* EXERCISE
The whole listing that follows is to be restated word for word, images excluded.

* EXERCISE INPUT
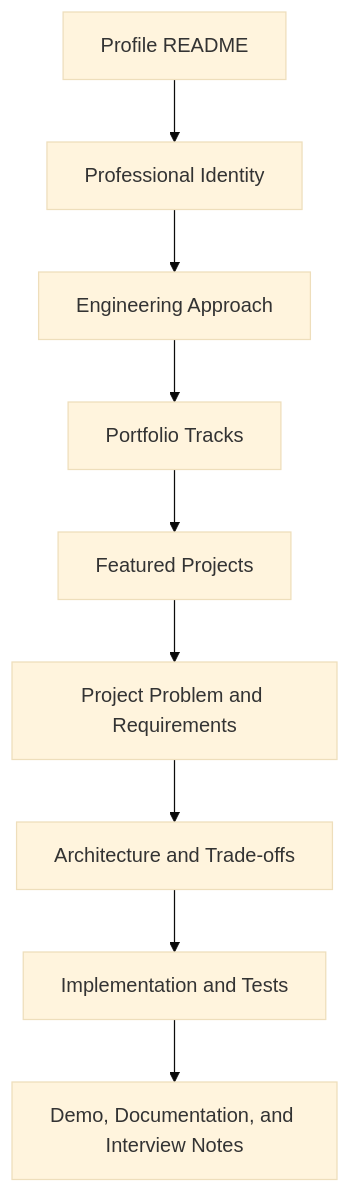
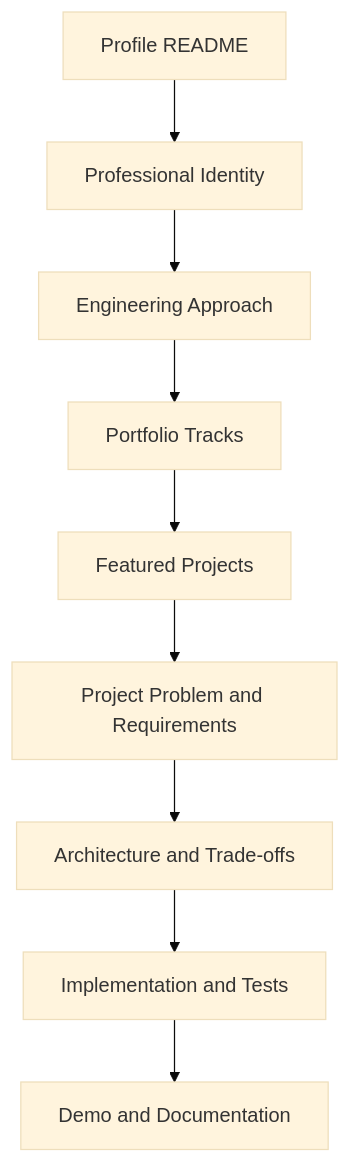
The diagram in docs/portfolio_strategy.md (SouravKh-7/git_portfolio), drawn with Mermaid (base theme) before and after one commit. The commit also changed 1 other file, not shown here.

Commit message:
Remove interview-focused portfolio wording

````diff
--- a/docs/portfolio_strategy.md
+++ b/docs/portfolio_strategy.md
@@ -38,11 +38,11 @@
 ```mermaid
 flowchart TD
     A[Profile README] --> B[Professional Identity]
     B --> C[Engineering Approach]
     C --> D[Portfolio Tracks]
     D --> E[Featured Projects]
     E --> F[Project Problem and Requirements]
     F --> G[Architecture and Trade-offs]
     G --> H[Implementation and Tests]
-    H --> I[Demo, Documentation, and Interview Notes]
+    H --> I[Demo and Documentation]
 ```
````
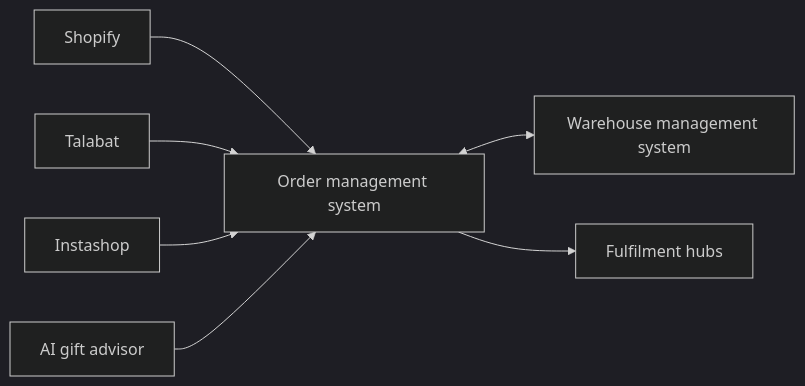
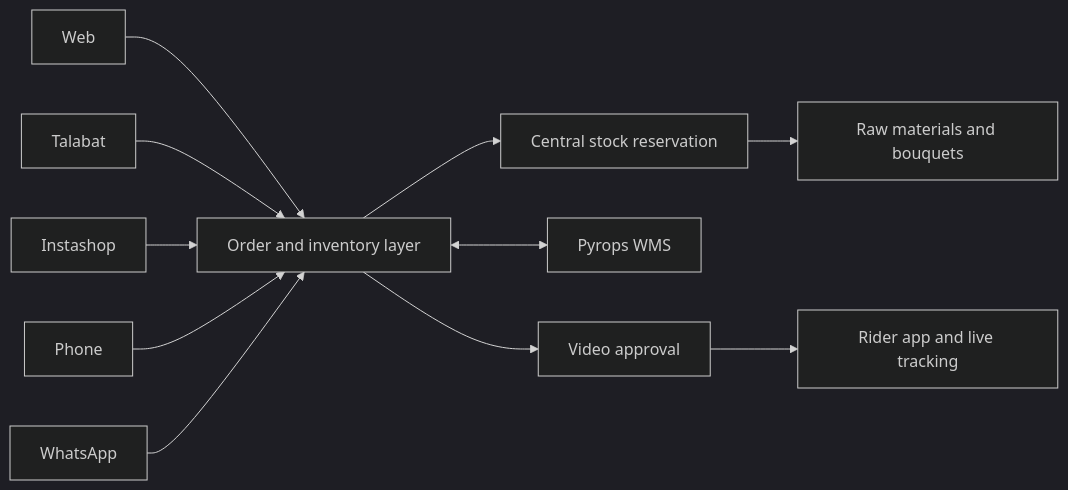
Before and after one commit to Newton-School/newtonschool-studio: the diagram in content/case-studies/zuvees.md, drawn with Mermaid (dark theme). The commit also changed other lines of this file and 3 other files, not shown here.

````diff
--- a/content/case-studies/zuvees.md
+++ b/content/case-studies/zuvees.md
@@ -50,9 +56,13 @@
 ```mermaid
 flowchart LR
-  Shopify[Shopify] --> OMS[Order management system]
-  Talabat[Talabat] --> OMS
-  Instashop[Instashop] --> OMS
-  OMS <--> WMS[Warehouse management system]
-  Advisor[AI gift advisor] --> OMS
-  OMS --> Hubs[Fulfilment hubs]
+  A[Web] --> F[Order and inventory layer]
+  B[Talabat] --> F
+  C[Instashop] --> F
+  D[Phone] --> F
+  E[WhatsApp] --> F
+  F --> G[Central stock reservation]
+  G --> H[Raw materials and bouquets]
+  F <--> I[Pyrops WMS]
+  F --> J[Video approval]
+  J --> K[Rider app and live tracking]
 ```
````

* TASK OUTPUT
The diagram in docs/portfolio_strategy.md (SouravKh-7/git_portfolio), drawn with Mermaid (base theme) before and after one commit. The commit also changed 1 other file, not shown here.

Commit message:
Remove interview-focused portfolio wording

````diff
--- a/docs/portfolio_strategy.md
+++ b/docs/portfolio_strategy.md
@@ -38,11 +38,11 @@
 ```mermaid
 flowchart TD
     A[Profile README] --> B[Professional Identity]
     B --> C[Engineering Approach]
     C --> D[Portfolio Tracks]
     D --> E[Featured Projects]
     E --> F[Project Problem and Requirements]
     F --> G[Architecture and Trade-offs]
     G --> H[Implementation and Tests]
-    H --> I[Demo, Documentation, and Interview Notes]
+    H --> I[Demo and Documentation]
 ```
````
Before and after one commit to Newton-School/newtonschool-studio: the diagram in content/case-studies/zuvees.md, drawn with Mermaid (dark theme). The commit also changed other lines of this file and 3 other files, not shown here.

````diff
--- a/content/case-studies/zuvees.md
+++ b/content/case-studies/zuvees.md
@@ -50,9 +56,13 @@
 ```mermaid
 flowchart LR
-  Shopify[Shopify] --> OMS[Order management system]
-  Talabat[Talabat] --> OMS
-  Instashop[Instashop] --> OMS
-  OMS <--> WMS[Warehouse management system]
-  Advisor[AI gift advisor] --> OMS
-  OMS --> Hubs[Fulfilment hubs]
+  A[Web] --> F[Order and inventory layer]
+  B[Talabat] --> F
+  C[Instashop] --> F
+  D[Phone] --> F
+  E[WhatsApp] --> F
+  F --> G[Central stock reservation]
+  G --> H[Raw materials and bouquets]
+  F <--> I[Pyrops WMS]
+  F --> J[Video approval]
+  J --> K[Rider app and live tracking]
 ```
````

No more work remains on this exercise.